» WORK TO COMPLETE:
Copy the data that follows exactly, and include none of its images.

Before-and-after change records:
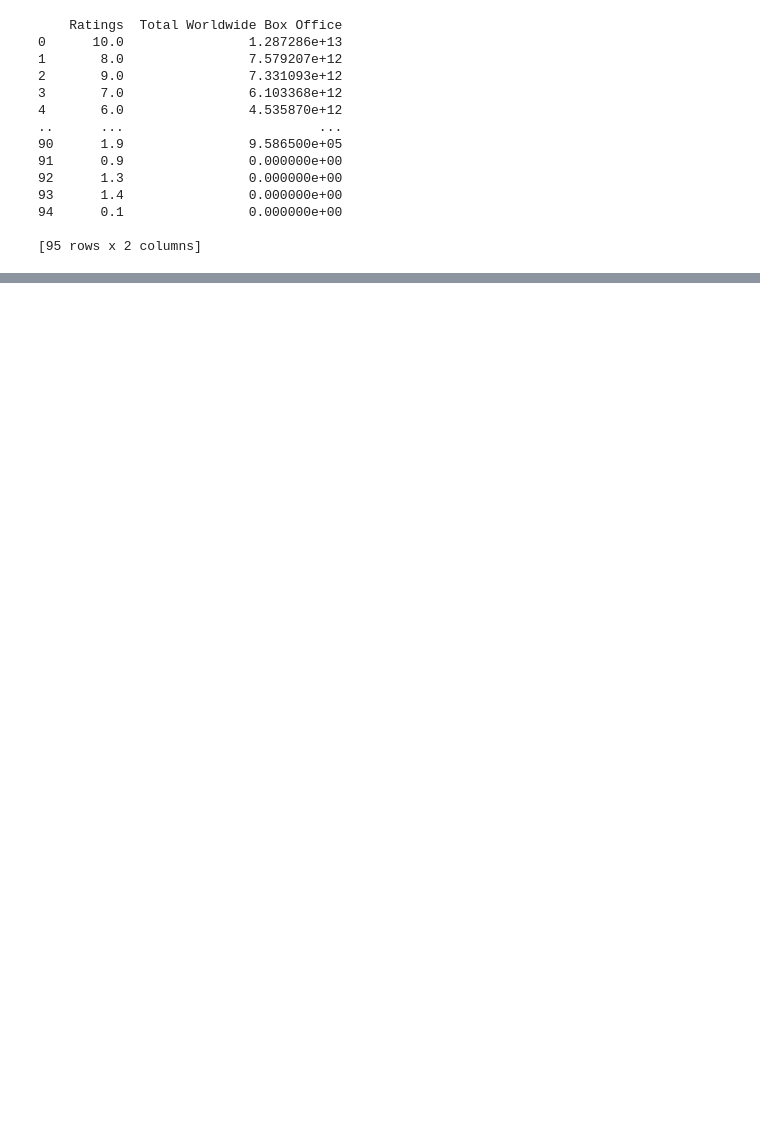
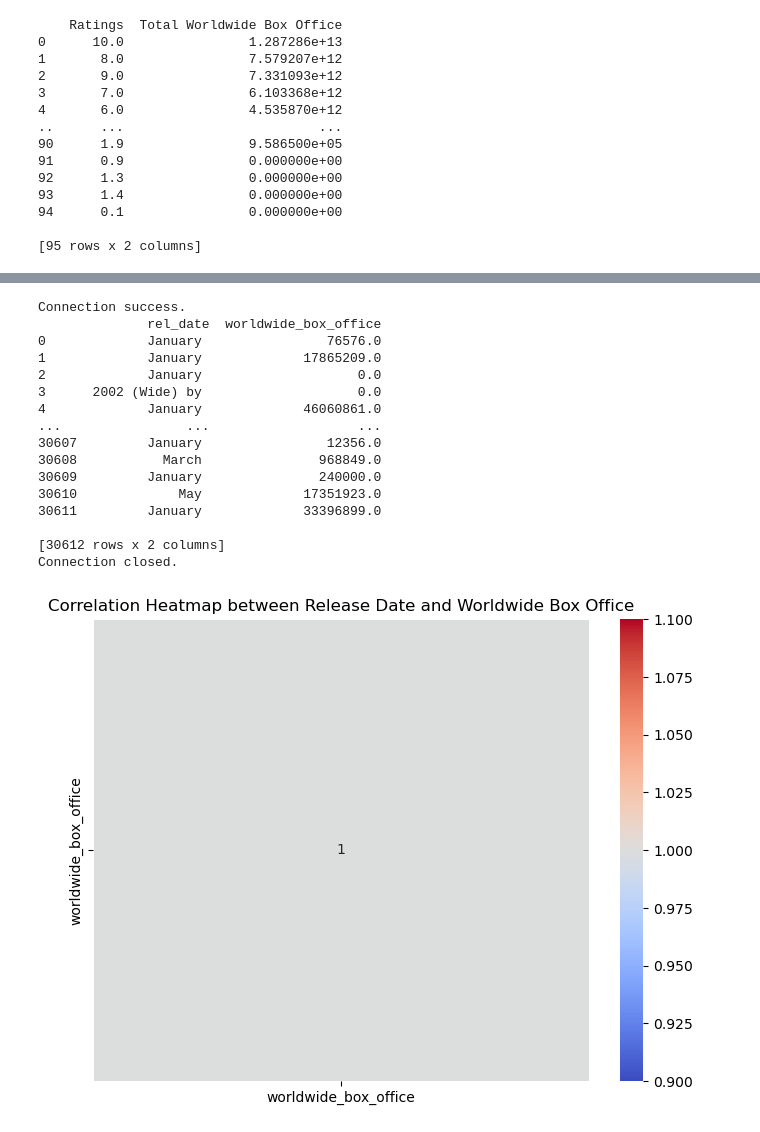
Before and after one commit to alvaarro/DatabaseManagement, a Jupyter notebook: New Python Database Management Script.ipynb, the cells around one changed output, grey strips where cells are left out. Saved outputs shown, nothing was run; the diff lists cells and outputs as text; code cells hidden in the pictures; blank space fills up the shorter version.

```diff
--- a/New Python Database Management Script.ipynb
+++ b/New Python Database Management Script.ipynb
@@ -935,0 +934,62 @@ sns.lmplot(x="Ratings", y="Total Worldwide Box Office", data=dfRatingsSales)
+# %%
+# Correlation Analysis between release date and worldwideboxoffice
+import psycopg2
+import pandas as pd
+import matplotlib.pyplot as plt
+import numpy as np
+import seaborn as sns
+
+# Define a function to connect to the database
+def connectDB():
+    conn = psycopg2.connect(
+        dbname="DBmovies",
+        user="postgres",
+        password="alex2000",
+        host="localhost",
+        port="5433")
+    return conn
+
+# Query to select rel_date and worldwide_box_office
+def get_data(conn):
+    df = pd.read_sql("""SELECT rel_date, worldwide_box_office
+                        FROM movies""", conn)
+    return df
+
+# Call the function to connect to the database
+conn = connectDB()
+print("Connection success.")
+
+# Get data
+df = get_data(conn)
+print(df)
+
+# Close connection
+conn.close()
+print("Connection closed.")
+
+# Perform correlation analysis
+correlation = df.corr()
+
+# Create a heatmap to visualize the correlation
+plt.figure(figsize=(8, 6))
+sns.heatmap(correlation, annot=True, cmap="coolwarm", linewidths=.5)
+plt.title("Correlation Heatmap between Release Date and Worldwide Box Office")
+plt.show()
+# %% [output]
+Connection success.
+              rel_date  worldwide_box_office
+0             January                76576.0
+1             January             17865209.0
+2             January                    0.0
+3      2002 (Wide) by                    0.0
+4             January             46060861.0
+...                ...                   ...
+30607         January                12356.0
+30608           March               968849.0
+30609         January               240000.0
+30610             May             17351923.0
+30611         January             33396899.0
+
+[30612 rows x 2 columns]
+Connection closed.
+[figure, added]
```
Also changed, not shown: parts of 7 cells of this notebook.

» ANSWER SECTION:
Before and after one commit to alvaarro/DatabaseManagement, a Jupyter notebook: New Python Database Management Script.ipynb, the cells around one changed output, grey strips where cells are left out. Saved outputs shown, nothing was run; the diff lists cells and outputs as text; code cells hidden in the pictures; blank space fills up the shorter version.

```diff
--- a/New Python Database Management Script.ipynb
+++ b/New Python Database Management Script.ipynb
@@ -935,0 +934,62 @@ sns.lmplot(x="Ratings", y="Total Worldwide Box Office", data=dfRatingsSales)
+# %%
+# Correlation Analysis between release date and worldwideboxoffice
+import psycopg2
+import pandas as pd
+import matplotlib.pyplot as plt
+import numpy as np
+import seaborn as sns
+
+# Define a function to connect to the database
+def connectDB():
+    conn = psycopg2.connect(
+        dbname="DBmovies",
+        user="postgres",
+        password="alex2000",
+        host="localhost",
+        port="5433")
+    return conn
+
+# Query to select rel_date and worldwide_box_office
+def get_data(conn):
+    df = pd.read_sql("""SELECT rel_date, worldwide_box_office
+                        FROM movies""", conn)
+    return df
+
+# Call the function to connect to the database
+conn = connectDB()
+print("Connection success.")
+
+# Get data
+df = get_data(conn)
+print(df)
+
+# Close connection
+conn.close()
+print("Connection closed.")
+
+# Perform correlation analysis
+correlation = df.corr()
+
+# Create a heatmap to visualize the correlation
+plt.figure(figsize=(8, 6))
+sns.heatmap(correlation, annot=True, cmap="coolwarm", linewidths=.5)
+plt.title("Correlation Heatmap between Release Date and Worldwide Box Office")
+plt.show()
+# %% [output]
+Connection success.
+              rel_date  worldwide_box_office
+0             January                76576.0
+1             January             17865209.0
+2             January                    0.0
+3      2002 (Wide) by                    0.0
+4             January             46060861.0
+...                ...                   ...
+30607         January                12356.0
+30608           March               968849.0
+30609         January               240000.0
+30610             May             17351923.0
+30611         January             33396899.0
+
+[30612 rows x 2 columns]
+Connection closed.
+[figure, added]
```
Also changed, not shown: parts of 7 cells of this notebook.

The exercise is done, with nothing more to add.